Michigan officials hope a revised licensing system spurs more small-business activity in the state’s cannabis industry.
The Michigan Marijuana Regulatory Agency recently issued proposed rules that would, in part, establish a “class A microbusiness" license, MLive reports. The proposal would double the current plant limit for small operators and allow them to more easily acquire both plants and finished cannabis products.
The state debuted a microbusiness license as recreational sales began in 2019, part of an effort to allow small entrepreneurs to coexist alongside larger marijuana companies and wealthy investors. But only seven of those licenses have been issued, and just three license-holders are currently operating.
Critics say the current system is economically unfeasible — plant limits are too low, and the costs to set up processing operations can be exorbitant. The newly proposed license would allow companies to grow up to 300 plants. Microbusinesses would also be able to acquire mature plants, as well as purchase ready-to-sell, non-flower products directly from processors.
The new license, however, would also prohibit those companies from processing in-house without a separate state processing license.
State officials told a recent panel that change would ease the regulatory burden and keep costs down, but questions remain about how the handful of currently operating microbusinesses would transition to the new license. One company, Sun Provisions of Decatur, Michigan, hopes to be grandfathered in under the new system after investing heavily in its own processing equipment.

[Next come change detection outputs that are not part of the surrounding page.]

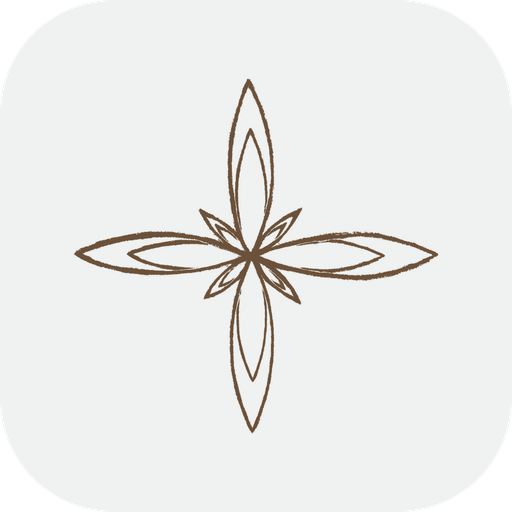
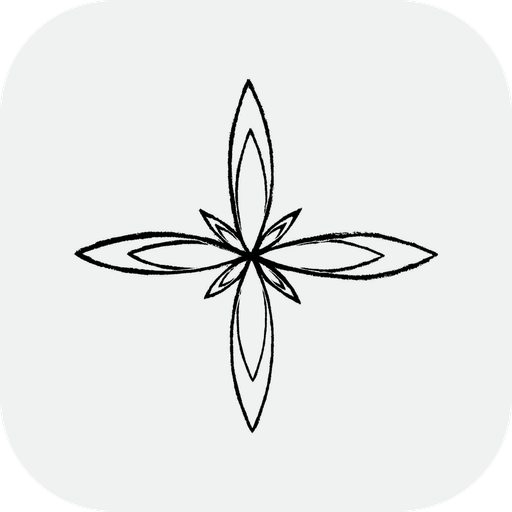
Updates

Changed region(s): [[0.1562, 0.1562, 0.7812, 0.8438], [0.7812, 0.4688, 0.8438, 0.5312]]

diff --git a/index.html b/index.html
@@ -6,7 +6,7 @@
     <meta name="description" content="a gesamtkunstwerk founded in 2023 by artist &amp; curator aloisius — an independent record label, a series of happenings and a multidisciplinary collective." />
     <link rel="canonical" href="https://w3by0g1.github.io/life-is-beautiful/" />
 
-    <!-- The tab icon (the flower, in the text's brown on paper) and the
+    <!-- The tab icon (the flower, in black on paper) and the
          home-screen icons. -->
     <link rel="icon" href="./favicon.ico" sizes="48x48" />
     <link rel="icon" type="image/png" sizes="32x32" href="./favicon-32.png" />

“The difference between feast and famine is going to be allowing us to grow and do more,” Operations Manager Helen Sun told MLive.